Bradford and Clark must be howling with glee and derision. They’ve outlawyered (not to mention out-politicked) opponents of their Bill.
The ‘compromise’ words have no legal effect. They merely “affirm that the Police have a discretion not to prosecute“ – meaning that no new discretion is added, only the existing rules and duties apply.
Worse – to escape prosecution the smack must be “so inconsequential that there is no public interest in proceeding with a prosecution“. Those words can’t have had competent legal consideration from any opposing lawyer.
At the technical level “no public interest” is ludicrous. Of course there will be some public interest in almost every incident. 20% of the population have a passionate interest in forcing the rest to change their child rearing beliefs. That 20% has made it illegal to smack.

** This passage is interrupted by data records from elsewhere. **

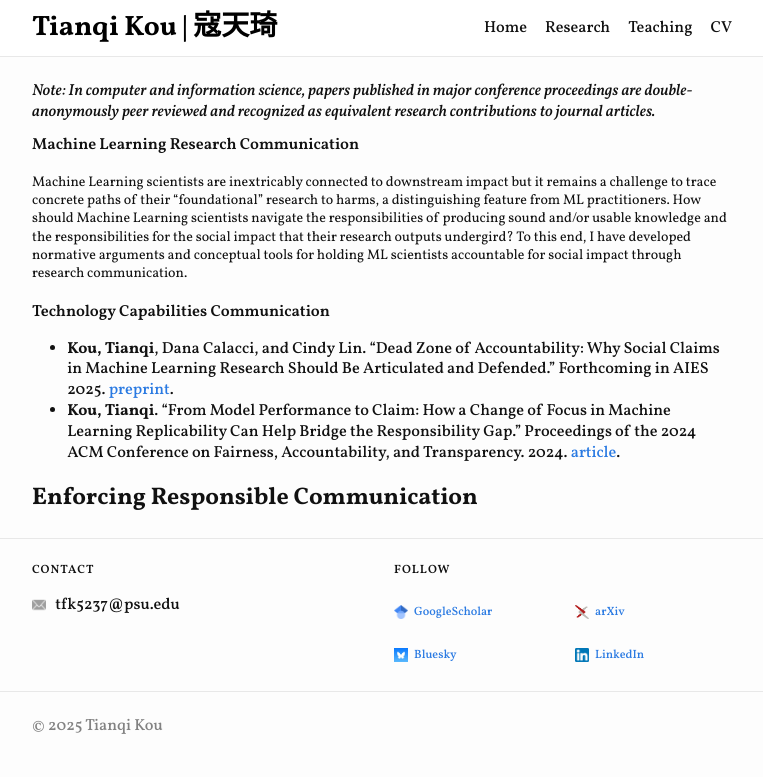
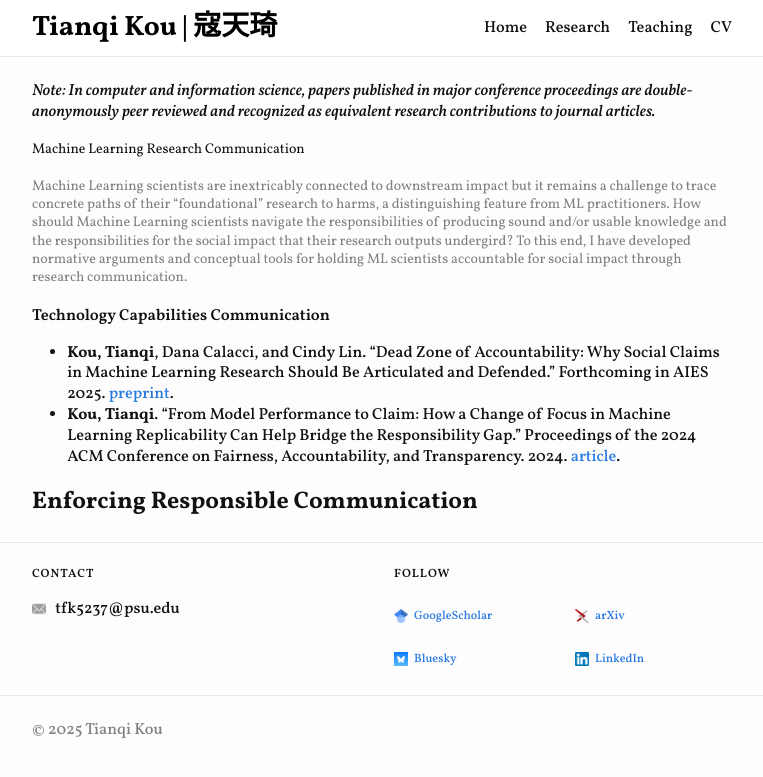
Before and after one commit to koutianqi/koutianqi.github.io, a Jekyll site: the page built from pages/research.markdown, in a window 1280 px wide. Shown: the top 777 px of the page, without its empty margins (258-1021 px from the left). Built offline with Jekyll 4.4.1, drawn with Linux system fonts in a browser that asks for light colours.

Commit message:
Update research.markdown

```diff
--- a/pages/research.markdown
+++ b/pages/research.markdown
@@ -5,8 +5,8 @@
 
 _Note: In computer and information science, papers published in major conference proceedings are double-anonymously peer reviewed and recognized as equivalent research contributions to journal articles._
 
-## Machine Learning Research Communication
-#### Machine Learning scientists are inextricably connected to downstream impact but it remains a challenge to trace concrete paths of their “foundational” research to harms, a distinguishing feature from ML practitioners. How should Machine Learning scientists navigate the responsibilities of producing sound and/or usable knowledge and the responsibilities for the social impact that their research outputs undergird? To this end, I have developed normative arguments and conceptual tools for holding ML scientists accountable for social impact through research communication.
+#### Machine Learning Research Communication
+#### <span style="color: grey">Machine Learning scientists are inextricably connected to downstream impact but it remains a challenge to trace concrete paths of their “foundational” research to harms, a distinguishing feature from ML practitioners. How should Machine Learning scientists navigate the responsibilities of producing sound and/or usable knowledge and the responsibilities for the social impact that their research outputs undergird? To this end, I have developed normative arguments and conceptual tools for holding ML scientists accountable for social impact through research communication.</span>
 
 
 ## Technology Capabilities Communication
```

There will of course be immense public interest in test cases, and passionate views that it is in the public interest to bring them. The more “inconsequential” the smack, the more deterrent impact a successful prosecution will have.
To disqualify any prosecution it should have said something like “no reasonable public interest” or “no useful purpose would be served that outweighed the public interest in avoiding prosecutions that bring the law in to contempt”.
And then there is the contempt shown for our constitutional traditions. It is fundamental to our law that it is not for the Police to decide what the law is, or ought to be. It is their job to uphold it.
Now the leaders of Parliament are telling the Police to ensure that the courts do not get to consider where the law’s boundaries lie. Here is Parliament cold-bloodedly passing law it does not want enforced.
Any wonder why our criminals think the law is a joke, and we have among the highest levels of violent crime in the Western world.
For years I was the only MP prepared to debate this issue publicly with Ms Bradford. I went to public meetings all over the land with her. She is good company.
But she has the ruthless Marxist view that the ends justify the means. She lied happily about the legal effect of the Bill, on the basis that it was in a good cause. Now she’s drawn the rest of Parliament into legal deceit.